User interface change data
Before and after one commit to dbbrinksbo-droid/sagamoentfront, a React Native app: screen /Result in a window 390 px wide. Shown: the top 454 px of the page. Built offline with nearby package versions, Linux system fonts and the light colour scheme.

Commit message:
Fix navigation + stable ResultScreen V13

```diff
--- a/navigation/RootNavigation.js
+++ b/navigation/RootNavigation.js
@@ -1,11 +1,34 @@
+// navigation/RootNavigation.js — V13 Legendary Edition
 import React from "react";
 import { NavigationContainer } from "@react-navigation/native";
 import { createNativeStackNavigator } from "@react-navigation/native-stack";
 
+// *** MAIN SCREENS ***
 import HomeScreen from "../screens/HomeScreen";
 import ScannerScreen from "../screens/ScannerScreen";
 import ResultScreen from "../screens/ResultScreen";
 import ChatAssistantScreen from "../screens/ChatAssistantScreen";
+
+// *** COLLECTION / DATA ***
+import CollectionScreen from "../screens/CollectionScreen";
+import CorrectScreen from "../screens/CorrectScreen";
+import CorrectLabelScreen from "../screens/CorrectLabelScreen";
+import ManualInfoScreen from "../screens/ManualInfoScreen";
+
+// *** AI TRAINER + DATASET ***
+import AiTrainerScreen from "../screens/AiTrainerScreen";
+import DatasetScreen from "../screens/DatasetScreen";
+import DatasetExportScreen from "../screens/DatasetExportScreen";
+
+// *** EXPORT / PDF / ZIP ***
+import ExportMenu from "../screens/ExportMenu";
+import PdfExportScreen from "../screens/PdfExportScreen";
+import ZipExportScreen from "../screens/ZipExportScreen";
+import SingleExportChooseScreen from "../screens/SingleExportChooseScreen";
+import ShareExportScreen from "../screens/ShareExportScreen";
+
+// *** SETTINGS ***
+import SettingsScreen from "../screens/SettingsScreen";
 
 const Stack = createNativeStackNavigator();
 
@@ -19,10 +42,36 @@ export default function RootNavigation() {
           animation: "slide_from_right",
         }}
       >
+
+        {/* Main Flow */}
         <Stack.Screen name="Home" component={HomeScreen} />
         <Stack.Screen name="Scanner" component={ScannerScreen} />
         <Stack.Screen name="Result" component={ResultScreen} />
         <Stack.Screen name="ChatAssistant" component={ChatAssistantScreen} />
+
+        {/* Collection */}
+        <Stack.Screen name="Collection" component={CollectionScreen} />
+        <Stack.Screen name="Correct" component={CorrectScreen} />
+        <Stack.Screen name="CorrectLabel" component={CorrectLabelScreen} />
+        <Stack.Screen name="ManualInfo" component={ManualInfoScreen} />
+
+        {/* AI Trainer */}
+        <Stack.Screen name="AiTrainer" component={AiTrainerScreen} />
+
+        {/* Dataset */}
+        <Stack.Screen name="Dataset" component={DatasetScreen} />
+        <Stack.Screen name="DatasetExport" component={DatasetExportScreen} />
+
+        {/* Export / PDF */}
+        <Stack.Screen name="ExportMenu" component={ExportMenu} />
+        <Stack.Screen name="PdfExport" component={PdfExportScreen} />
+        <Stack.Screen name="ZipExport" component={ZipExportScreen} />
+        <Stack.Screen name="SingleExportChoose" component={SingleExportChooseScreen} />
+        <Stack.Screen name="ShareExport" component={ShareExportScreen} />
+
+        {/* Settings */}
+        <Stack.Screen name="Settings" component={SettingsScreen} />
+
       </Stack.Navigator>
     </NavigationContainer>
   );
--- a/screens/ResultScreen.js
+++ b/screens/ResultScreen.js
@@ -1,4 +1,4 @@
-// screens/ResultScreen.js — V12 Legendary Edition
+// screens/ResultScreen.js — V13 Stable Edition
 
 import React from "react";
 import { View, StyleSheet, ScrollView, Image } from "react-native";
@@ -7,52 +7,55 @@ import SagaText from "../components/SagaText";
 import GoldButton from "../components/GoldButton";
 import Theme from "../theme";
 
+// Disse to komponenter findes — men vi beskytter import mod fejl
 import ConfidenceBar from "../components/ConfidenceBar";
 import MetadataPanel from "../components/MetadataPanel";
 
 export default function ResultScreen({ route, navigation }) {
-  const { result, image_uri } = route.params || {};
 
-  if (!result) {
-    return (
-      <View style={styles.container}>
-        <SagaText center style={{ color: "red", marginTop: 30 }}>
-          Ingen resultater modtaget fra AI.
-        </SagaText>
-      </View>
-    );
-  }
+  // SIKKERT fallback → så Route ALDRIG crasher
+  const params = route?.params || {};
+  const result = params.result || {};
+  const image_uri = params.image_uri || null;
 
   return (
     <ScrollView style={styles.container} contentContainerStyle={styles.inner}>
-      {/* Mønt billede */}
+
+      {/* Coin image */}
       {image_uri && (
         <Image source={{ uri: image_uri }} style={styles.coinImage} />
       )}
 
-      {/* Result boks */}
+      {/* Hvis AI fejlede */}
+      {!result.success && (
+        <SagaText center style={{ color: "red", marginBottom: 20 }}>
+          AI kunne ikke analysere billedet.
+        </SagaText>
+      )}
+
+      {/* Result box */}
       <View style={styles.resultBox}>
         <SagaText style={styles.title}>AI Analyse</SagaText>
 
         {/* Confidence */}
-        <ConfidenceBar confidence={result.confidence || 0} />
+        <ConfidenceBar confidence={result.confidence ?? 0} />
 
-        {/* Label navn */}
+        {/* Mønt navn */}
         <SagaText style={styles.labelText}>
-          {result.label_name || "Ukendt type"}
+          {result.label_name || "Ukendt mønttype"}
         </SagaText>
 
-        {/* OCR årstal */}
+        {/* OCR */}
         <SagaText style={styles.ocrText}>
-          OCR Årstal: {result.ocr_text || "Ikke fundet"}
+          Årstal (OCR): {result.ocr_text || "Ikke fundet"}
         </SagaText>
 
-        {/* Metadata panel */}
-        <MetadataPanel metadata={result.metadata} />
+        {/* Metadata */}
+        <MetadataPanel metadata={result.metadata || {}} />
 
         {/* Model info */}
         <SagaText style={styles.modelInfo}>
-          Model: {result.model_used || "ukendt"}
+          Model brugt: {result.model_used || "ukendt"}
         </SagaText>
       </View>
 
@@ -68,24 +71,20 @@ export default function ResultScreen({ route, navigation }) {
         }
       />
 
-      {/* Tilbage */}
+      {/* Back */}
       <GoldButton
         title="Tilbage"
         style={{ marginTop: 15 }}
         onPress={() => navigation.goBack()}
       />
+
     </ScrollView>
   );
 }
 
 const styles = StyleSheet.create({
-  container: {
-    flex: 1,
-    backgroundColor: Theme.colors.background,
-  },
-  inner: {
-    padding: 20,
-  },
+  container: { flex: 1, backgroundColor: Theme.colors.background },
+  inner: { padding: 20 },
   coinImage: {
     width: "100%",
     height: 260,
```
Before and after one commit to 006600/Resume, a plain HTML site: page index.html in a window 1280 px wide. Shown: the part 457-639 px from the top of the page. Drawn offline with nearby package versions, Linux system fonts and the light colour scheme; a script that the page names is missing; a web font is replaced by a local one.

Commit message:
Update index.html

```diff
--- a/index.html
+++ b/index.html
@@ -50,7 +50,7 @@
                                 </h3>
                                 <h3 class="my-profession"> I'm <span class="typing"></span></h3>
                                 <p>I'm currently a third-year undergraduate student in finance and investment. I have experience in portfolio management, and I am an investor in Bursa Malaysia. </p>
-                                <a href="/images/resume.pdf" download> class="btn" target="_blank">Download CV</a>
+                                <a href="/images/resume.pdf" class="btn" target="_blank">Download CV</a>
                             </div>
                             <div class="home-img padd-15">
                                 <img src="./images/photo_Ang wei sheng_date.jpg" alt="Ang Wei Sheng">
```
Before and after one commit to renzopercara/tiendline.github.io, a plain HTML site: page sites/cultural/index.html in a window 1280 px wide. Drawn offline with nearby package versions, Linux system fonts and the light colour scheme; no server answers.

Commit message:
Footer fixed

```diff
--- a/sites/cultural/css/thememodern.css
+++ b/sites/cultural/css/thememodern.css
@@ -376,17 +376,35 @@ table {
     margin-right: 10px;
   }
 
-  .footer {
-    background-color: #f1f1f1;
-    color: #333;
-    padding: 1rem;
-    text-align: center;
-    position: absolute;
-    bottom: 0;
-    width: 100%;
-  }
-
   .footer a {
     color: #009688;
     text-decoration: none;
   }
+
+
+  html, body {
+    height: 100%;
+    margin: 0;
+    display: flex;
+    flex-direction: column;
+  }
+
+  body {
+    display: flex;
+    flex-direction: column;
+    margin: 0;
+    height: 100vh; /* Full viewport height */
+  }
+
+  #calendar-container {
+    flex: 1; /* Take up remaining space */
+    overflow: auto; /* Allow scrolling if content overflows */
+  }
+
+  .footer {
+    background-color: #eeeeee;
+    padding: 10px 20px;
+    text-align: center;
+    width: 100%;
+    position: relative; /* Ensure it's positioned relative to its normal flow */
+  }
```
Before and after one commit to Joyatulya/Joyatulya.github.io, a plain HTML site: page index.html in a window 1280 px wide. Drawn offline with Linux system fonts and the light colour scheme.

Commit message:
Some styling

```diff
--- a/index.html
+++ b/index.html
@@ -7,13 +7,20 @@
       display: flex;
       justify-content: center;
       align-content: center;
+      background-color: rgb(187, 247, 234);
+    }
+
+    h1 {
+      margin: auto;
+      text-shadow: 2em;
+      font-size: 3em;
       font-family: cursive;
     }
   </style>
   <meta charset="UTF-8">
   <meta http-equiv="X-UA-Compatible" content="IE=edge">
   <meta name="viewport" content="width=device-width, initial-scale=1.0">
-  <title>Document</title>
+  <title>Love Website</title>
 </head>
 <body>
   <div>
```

* **TASK OBJECTIVE**: Copy every line in the records above that contains the word "flex".

* **WRITTEN SOLUTION**:
-    flex: 1,
+  container: { flex: 1, backgroundColor: Theme.colors.background },
+    display: flex;
+    flex-direction: column;
+    display: flex;
+    flex-direction: column;
+    flex: 1; /* Take up remaining space */
       display: flex;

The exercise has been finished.